Gather New Haven continues to manage the six urban, nature preserves acquired by the New Haven Land Trust, including Long Wharf Nature Preserve. The organization also manages nearly 50 community gardens throughout the city.
Long Wharf Nature Preserve
Established by the New Haven Land Trust in 1994, the land and water that is now Long Wharf Nature Preserve hasn’t always been the beautiful natural space it is today. Located right next to Interstate 95, you can now take a tour of natural habitats — walking trails that wind through tidal wetlands, salt marsh, sand dunes and grassland all just a few steps from the highway. The Preserve is also home to Schooner, Inc.‘s coastal exploration initiatives and summer camp.
The Land Trust, Audubon Connecticut, Coastal Program, and others worked together as part of the New Haven Harbor Watershed Urban Wildlife Refuge Partnership to restore migratory bird habitat in this community’s backyard — and today, over 100 species of coastal birds can call Long Wharf Nature Preserve home.
There is a tremendous need for positive youth development in New Haven’s underserved neighborhoods. Rising to this challenge is Solar Youth — an organization that empowers youth to achieve lifelong success in part by instilling a sense of community stewardship among New Haven’s next generation.
“A lot of the members of the community don’t see how they are connected to nature or how important it is for the ecosystems in these areas to thrive.”
— Jaleesa Freeman, Development Officer for Solar Youth
Solar Youth carry out programs for local kids in their own neighborhoods — promoting exploration of nature and inspiring leadership. Organizations like Solar Youth need access to natural places like Long Wharf Nature Preserve to provide youth with a place where they can experience nature first hand — instilling in them a sense of wanting to protect their city’s oasis.

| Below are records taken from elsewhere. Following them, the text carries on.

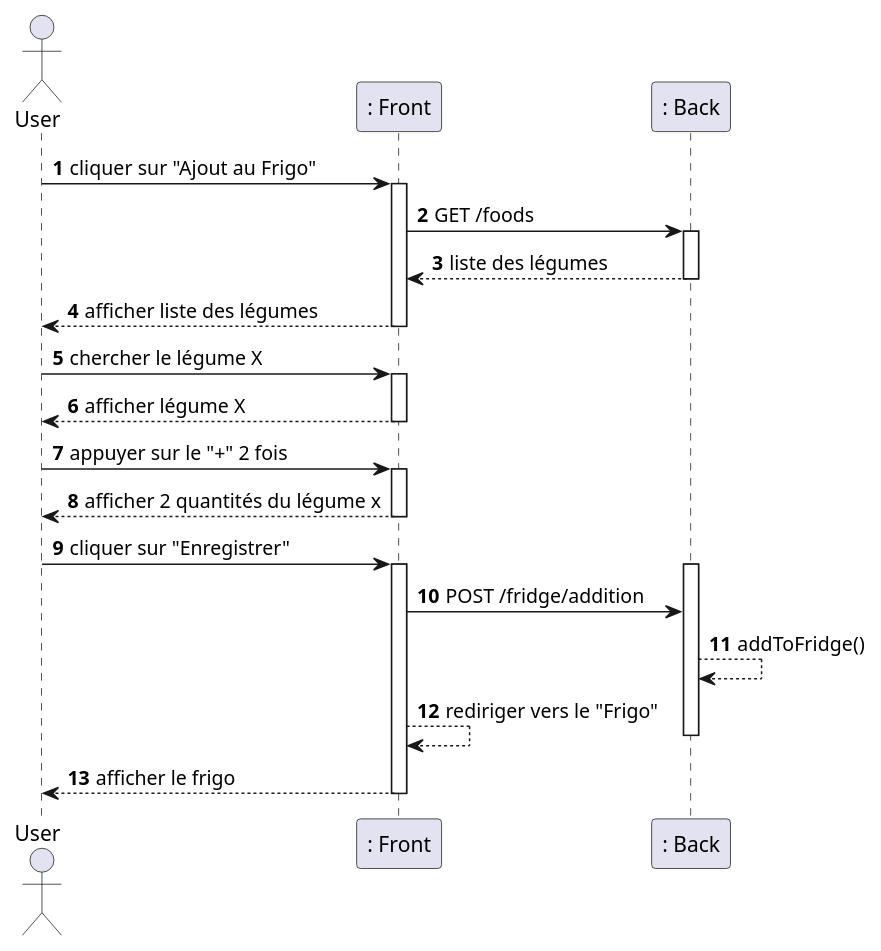
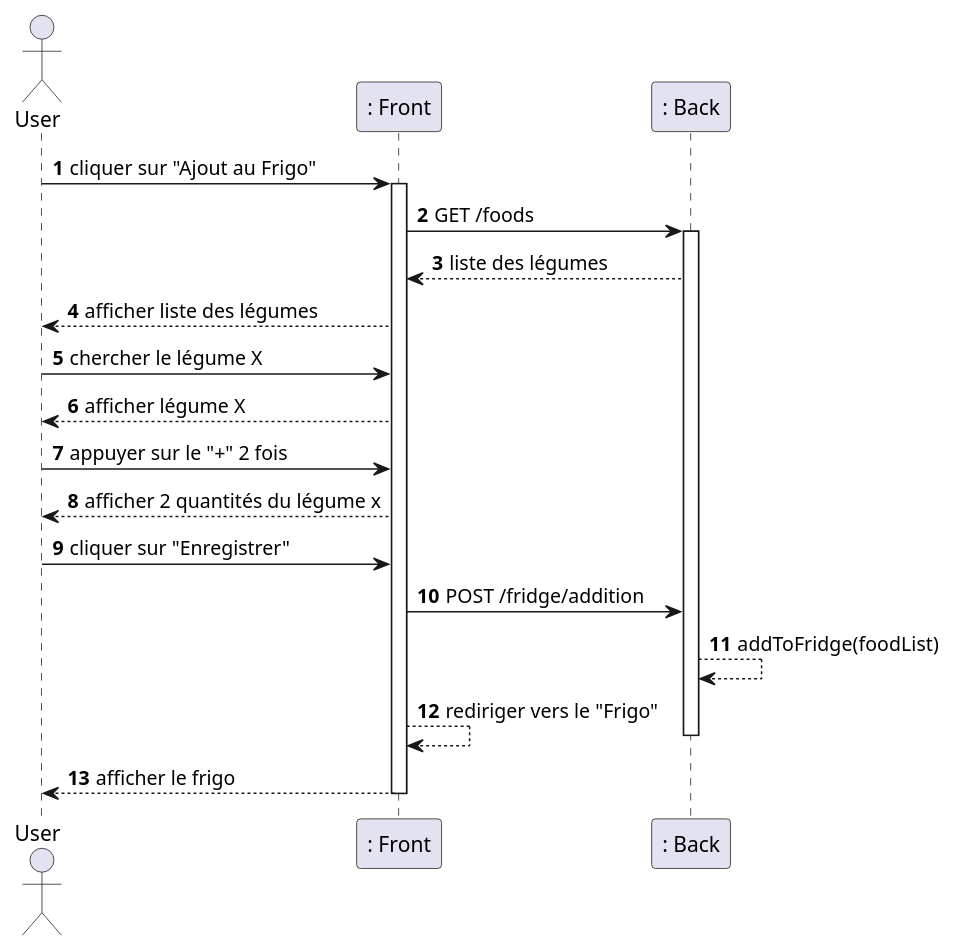
The diagram in docs/diagram/sequence/addToFridgeSystem.puml (romainvacheret/wadge-backend), drawn with PlantUML before and after one commit. The commit also changed 5 other files, not shown here.

Commit message:
docs: add precision to diagrams

```diff
--- a/docs/diagram/sequence/addToFridgeSystem.puml
+++ b/docs/diagram/sequence/addToFridgeSystem.puml
@@ -1,35 +1,25 @@
 @startuml addToFridgeSystem
 actor User
 autonumber
 
 participant ": Front" as frontend
 participant ": Back" as backend
 
 User -> frontend: cliquer sur "Ajout au Frigo"
 activate frontend
 frontend -> backend: GET /foods
 activate backend
 backend --> frontend: liste des légumes
-deactivate backend
 User <-- frontend: afficher liste des légumes
-deactivate frontend
-
 User -> frontend: chercher le légume X
-activate frontend
 User <-- frontend: afficher légume X
-deactivate frontend
 User -> frontend: appuyer sur le "+" 2 fois
-activate frontend
 User <-- frontend: afficher 2 quantités du légume x
-deactivate frontend
-
 User -> frontend: cliquer sur "Enregistrer"
-activate frontend
-activate backend
 frontend -> backend: POST /fridge/addition
-backend --> backend: addToFridge()
+backend --> backend: addToFridge(foodList)
 frontend --> frontend: rediriger vers le "Frigo"
 deactivate backend
 User <-- frontend: afficher le frigo
 deactivate frontend
 @enduml
```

U.S. Fish and Wildlife Service
Urban habitat conservation is critical to the Service’s mission — to work with others to conserve, protect, and enhance fish, wildlife, plants, and their habitats for the continuing benefit of the American people. Leading the Service’s efforts to engage urban communities and to conserve nearby natural places are the Urban Wildlife Conservation Program and the Coastal Program.

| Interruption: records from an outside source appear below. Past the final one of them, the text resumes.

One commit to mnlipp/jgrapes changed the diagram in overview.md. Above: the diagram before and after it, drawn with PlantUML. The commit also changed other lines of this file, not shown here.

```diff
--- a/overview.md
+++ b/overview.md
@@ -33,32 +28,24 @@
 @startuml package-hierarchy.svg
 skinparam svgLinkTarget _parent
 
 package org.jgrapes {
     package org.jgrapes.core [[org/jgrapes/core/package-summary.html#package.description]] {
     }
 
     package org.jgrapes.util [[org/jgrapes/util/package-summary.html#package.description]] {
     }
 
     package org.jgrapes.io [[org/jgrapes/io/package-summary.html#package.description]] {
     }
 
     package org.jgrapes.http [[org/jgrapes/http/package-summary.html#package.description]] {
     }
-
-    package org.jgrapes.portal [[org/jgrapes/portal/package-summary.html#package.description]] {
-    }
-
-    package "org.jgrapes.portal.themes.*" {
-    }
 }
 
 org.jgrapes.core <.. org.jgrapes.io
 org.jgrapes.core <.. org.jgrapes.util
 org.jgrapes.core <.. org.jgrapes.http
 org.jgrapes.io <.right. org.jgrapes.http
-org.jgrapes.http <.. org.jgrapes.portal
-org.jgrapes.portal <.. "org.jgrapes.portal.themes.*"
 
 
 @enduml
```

The Urban Wildlife Conservation Program (Urban Program) empowers local organizations, cities, and towns across the country to seek innovative community-based solutions for wildlife conservation. Working to understand the conservation issues as they affect local communities, the Urban Program directs Service resources to address these needs to help fish, wildlife and people.
“Our partners give us the opportunity to really connect with local communities, while reaching our conservation objectives as the U.S Fish and Wildlife Service.”
— Cindy Corsair, Coastal Program Biologist
The Coastal Program provides technical and financial assistance to local communities and partners to restore and protect habitats that benefit fish, wildlife, and people. We also develop resources that help land managers and practitioners to better deliver conservation. By working together, we can sustain the people and wildlife that rely on coastal and marine ecosystems.
Epicenter for Local Engagement
The protection and restoration of Long Wharf Nature Preserve created an epicenter for community engagement — connecting people with nature and inspiring future generations of environmental stewards. The continued efforts of organizations like the New Haven Land Trust and Solar Youth and partners like the U.S. Fish and Wildlife Service ensure a beautiful future for everyone, no matter where they live.
The U.S. Fish and Wildlife Service’s Coastal Program is a voluntary conservation initiative that works with communities to restore and protect land and water resources important to them. The Coastal Program provides technical and financial assistance for habitat conservation on public and private lands along the coast, including the Great Lakes, Alaska, Hawaii, and Puerto Rico. Learn more at Coastal Program.
By Amanda Lawrence, Coastal & Marine Resource Specialist and Christopher Eng, Coastal Program Biologist